Your instructions: Before repeating the entries below, strip out every picture and keep all else as it is.

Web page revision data

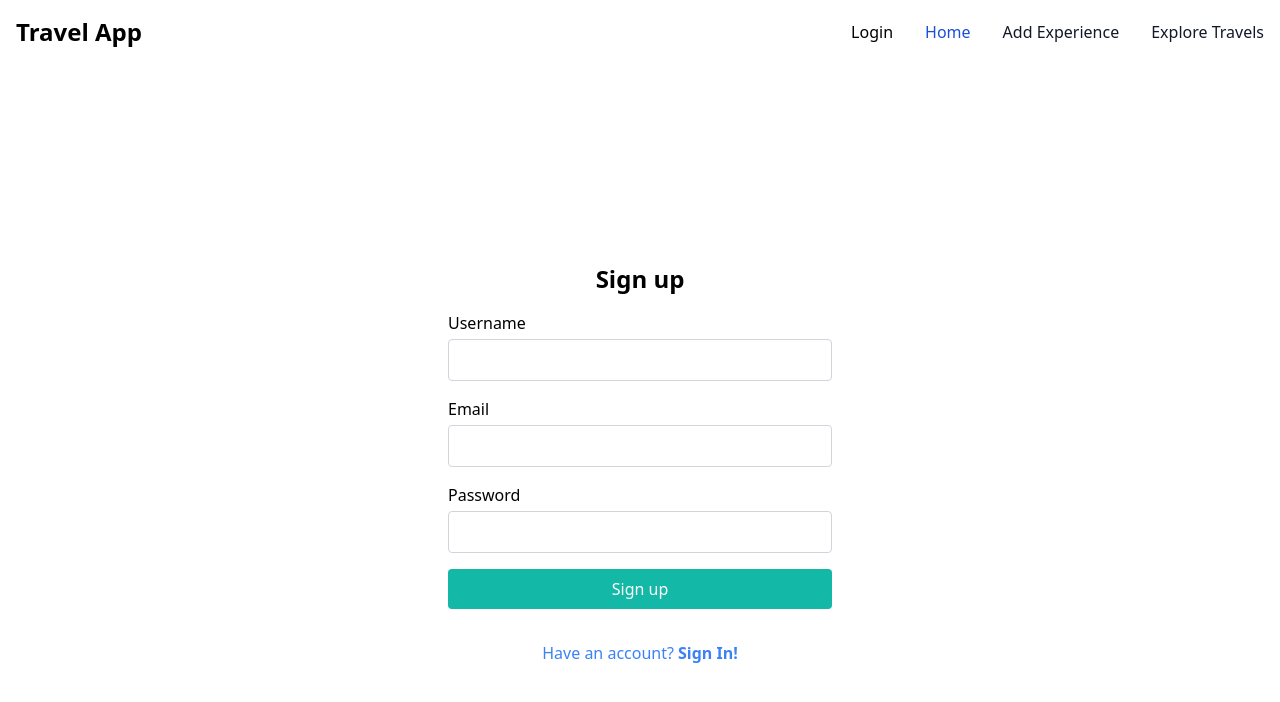
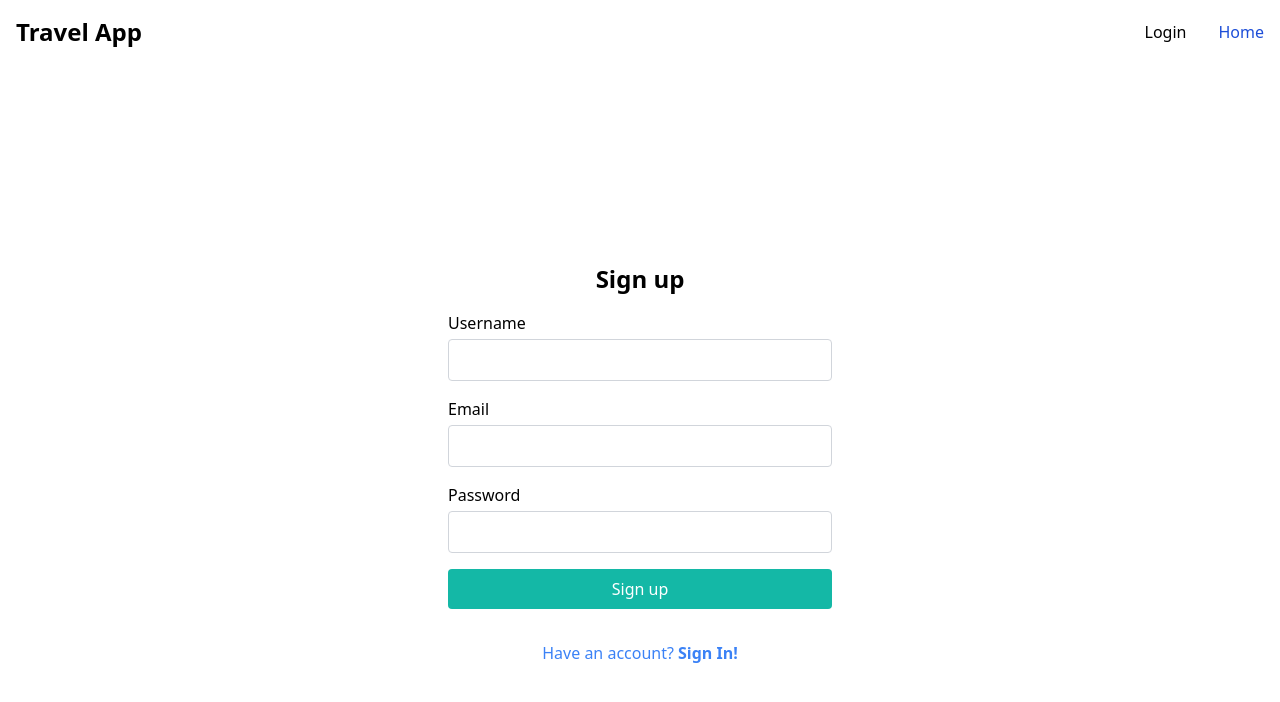
Before and after one commit to lukasilverio94/travel-app, a React (Vite) app in the folder frontend/: page / in a window 1280 px wide. Shown: the top 702 px of the page. Built offline with nearby package versions, Linux system fonts and the light colour scheme.

Commit message:
fixed navbar

```diff
--- a/frontend/src/components/Navbar.jsx
+++ b/frontend/src/components/Navbar.jsx
@@ -8,6 +8,8 @@ export default function Navbar() {
     setIsNavOpen(!isNavOpen);
   };
 
+  const isLoggedIn = localStorage.getItem("token");
+
   return (
     <nav className="bg-white border-gray-200 dark:bg-gray-900">
       <div className="max-w-screen-xl flex flex-wrap items-center justify-between mx-auto p-4">
@@ -15,13 +17,11 @@ export default function Navbar() {
           to="/"
           className="flex items-center space-x-3 rtl:space-x-reverse"
         >
-          {/* IMAGE / ICON HERE IN FUTURE */}
           <span className="self-center text-2xl font-semibold whitespace-nowrap dark:text-white">
             Travel App
           </span>
         </Link>
 
-        {/* Toggle button for small screens */}
         <button
           onClick={toggleNav}
           className="md:hidden text-gray-700 focus:outline-none"
@@ -59,20 +59,17 @@ export default function Navbar() {
           )}
         </button>
 
-        {/* Navigation items */}
         <div
           className={`${
             isNavOpen ? "block" : "hidden"
           } w-full md:flex md:w-auto md:order-1`}
           id="navbar-search"
         >
-          {/* ... responsive search input code ... */}
           <ul className="flex flex-col p-4 md:p-0 mt-4 font-medium border border-gray-100 rounded-lg bg-gray-50 md:space-x-8 rtl:space-x-reverse md:flex-row md:mt-0 md:border-0 md:bg-white dark:bg-gray-800 md:dark:bg-gray-900 dark:border-gray-700">
-            {localStorage.getItem("token") ? (
-              // If token is present (user is logged in)
+            {isLoggedIn ? (
               <>
                 <li>
-                  <Link to="/">
+                  <Link to="/logout">
                     <h2>Logout</h2>
                   </Link>
                 </li>
@@ -84,10 +81,24 @@ export default function Navbar() {
                     Home
                   </Link>
                 </li>
-                {/* Add more logged-in links as needed */}
+                <li>
+                  <Link
+                    to="/posts/create"
+                    className="block py-2 px-3 text-gray-900 rounded hover:bg-gray-100 md:hover:bg-transparent md:hover:text-blue-700 md:p-0 dark:text-white md:dark:hover:text-blue-500 dark:hover:bg-gray-700 dark:hover:text-white md:dark:hover:bg-transparent dark:border-gray-700"
+                  >
+                    Add Experience
+                  </Link>
+                </li>
+                <li>
+                  <Link
+                    to="/explore"
+                    className="block py-2 px-3 text-gray-900 rounded hover:bg-gray-100 md:hover:bg-transparent md:hover:text-blue-700 md:p-0 md:dark:hover:text-blue-500 dark:text-white dark:hover:bg-gray-700 dark:hover:text-white md:dark:hover:bg-transparent dark:border-gray-700"
+                  >
+                    Explore Travels
+                  </Link>
+                </li>
               </>
             ) : (
-              // If token is not present (user is logged out)
               <>
                 <li>
                   <Link to="/signin">
@@ -102,26 +113,8 @@ export default function Navbar() {
                     Home
                   </Link>
                 </li>
-                {/* Add more logged-out links as needed */}
               </>
             )}
-            {/* Common links for both states */}
-            <li>
-              <Link
-                to="/posts/create"
-                className="block py-2 px-3 text-gray-900 rounded hover:bg-gray-100 md:hover:bg-transparent md:hover:text-blue-700 md:p-0 dark:text-white md:dark:hover:text-blue-500 dark:hover:bg-gray-700 dark:hover:text-white md:dark:hover:bg-transparent dark:border-gray-700"
-              >
-                Add Experience
-              </Link>
-            </li>
-            <li>
-              <Link
-                to="/explore"
-                className="block py-2 px-3 text-gray-900 rounded hover:bg-gray-100 md:hover:bg-transparent md:hover:text-blue-700 md:p-0 md:dark:hover:text-blue-500 dark:text-white dark:hover:bg-gray-700 dark:hover:text-white md:dark:hover:bg-transparent dark:border-gray-700"
-              >
-                Explore Travels
-              </Link>
-            </li>
           </ul>
         </div>
       </div>
```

Answer for the task:
Before and after one commit to lukasilverio94/travel-app, a React (Vite) app in the folder frontend/: page / in a window 1280 px wide. Shown: the top 702 px of the page. Built offline with nearby package versions, Linux system fonts and the light colour scheme.

Commit message:
fixed navbar

```diff
--- a/frontend/src/components/Navbar.jsx
+++ b/frontend/src/components/Navbar.jsx
@@ -8,6 +8,8 @@ export default function Navbar() {
     setIsNavOpen(!isNavOpen);
   };
 
+  const isLoggedIn = localStorage.getItem("token");
+
   return (
     <nav className="bg-white border-gray-200 dark:bg-gray-900">
       <div className="max-w-screen-xl flex flex-wrap items-center justify-between mx-auto p-4">
@@ -15,13 +17,11 @@ export default function Navbar() {
           to="/"
           className="flex items-center space-x-3 rtl:space-x-reverse"
         >
-          {/* IMAGE / ICON HERE IN FUTURE */}
           <span className="self-center text-2xl font-semibold whitespace-nowrap dark:text-white">
             Travel App
           </span>
         </Link>
 
-        {/* Toggle button for small screens */}
         <button
           onClick={toggleNav}
           className="md:hidden text-gray-700 focus:outline-none"
@@ -59,20 +59,17 @@ export default function Navbar() {
           )}
         </button>
 
-        {/* Navigation items */}
         <div
           className={`${
             isNavOpen ? "block" : "hidden"
           } w-full md:flex md:w-auto md:order-1`}
           id="navbar-search"
         >
-          {/* ... responsive search input code ... */}
           <ul className="flex flex-col p-4 md:p-0 mt-4 font-medium border border-gray-100 rounded-lg bg-gray-50 md:space-x-8 rtl:space-x-reverse md:flex-row md:mt-0 md:border-0 md:bg-white dark:bg-gray-800 md:dark:bg-gray-900 dark:border-gray-700">
-            {localStorage.getItem("token") ? (
-              // If token is present (user is logged in)
+            {isLoggedIn ? (
               <>
                 <li>
-                  <Link to="/">
+                  <Link to="/logout">
                     <h2>Logout</h2>
                   </Link>
                 </li>
@@ -84,10 +81,24 @@ export default function Navbar() {
                     Home
                   </Link>
                 </li>
-                {/* Add more logged-in links as needed */}
+                <li>
+                  <Link
+                    to="/posts/create"
+                    className="block py-2 px-3 text-gray-900 rounded hover:bg-gray-100 md:hover:bg-transparent md:hover:text-blue-700 md:p-0 dark:text-white md:dark:hover:text-blue-500 dark:hover:bg-gray-700 dark:hover:text-white md:dark:hover:bg-transparent dark:border-gray-700"
+                  >
+                    Add Experience
+                  </Link>
+                </li>
+                <li>
+                  <Link
+                    to="/explore"
+                    className="block py-2 px-3 text-gray-900 rounded hover:bg-gray-100 md:hover:bg-transparent md:hover:text-blue-700 md:p-0 md:dark:hover:text-blue-500 dark:text-white dark:hover:bg-gray-700 dark:hover:text-white md:dark:hover:bg-transparent dark:border-gray-700"
+                  >
+                    Explore Travels
+                  </Link>
+                </li>
               </>
             ) : (
-              // If token is not present (user is logged out)
               <>
                 <li>
                   <Link to="/signin">
@@ -102,26 +113,8 @@ export default function Navbar() {
                     Home
                   </Link>
                 </li>
-                {/* Add more logged-out links as needed */}
               </>
             )}
-            {/* Common links for both states */}
-            <li>
-              <Link
-                to="/posts/create"
-                className="block py-2 px-3 text-gray-900 rounded hover:bg-gray-100 md:hover:bg-transparent md:hover:text-blue-700 md:p-0 dark:text-white md:dark:hover:text-blue-500 dark:hover:bg-gray-700 dark:hover:text-white md:dark:hover:bg-transparent dark:border-gray-700"
-              >
-                Add Experience
-              </Link>
-            </li>
-            <li>
-              <Link
-                to="/explore"
-                className="block py-2 px-3 text-gray-900 rounded hover:bg-gray-100 md:hover:bg-transparent md:hover:text-blue-700 md:p-0 md:dark:hover:text-blue-500 dark:text-white dark:hover:bg-gray-700 dark:hover:text-white md:dark:hover:bg-transparent dark:border-gray-700"
-              >
-                Explore Travels
-              </Link>
-            </li>
           </ul>
         </div>
       </div>
```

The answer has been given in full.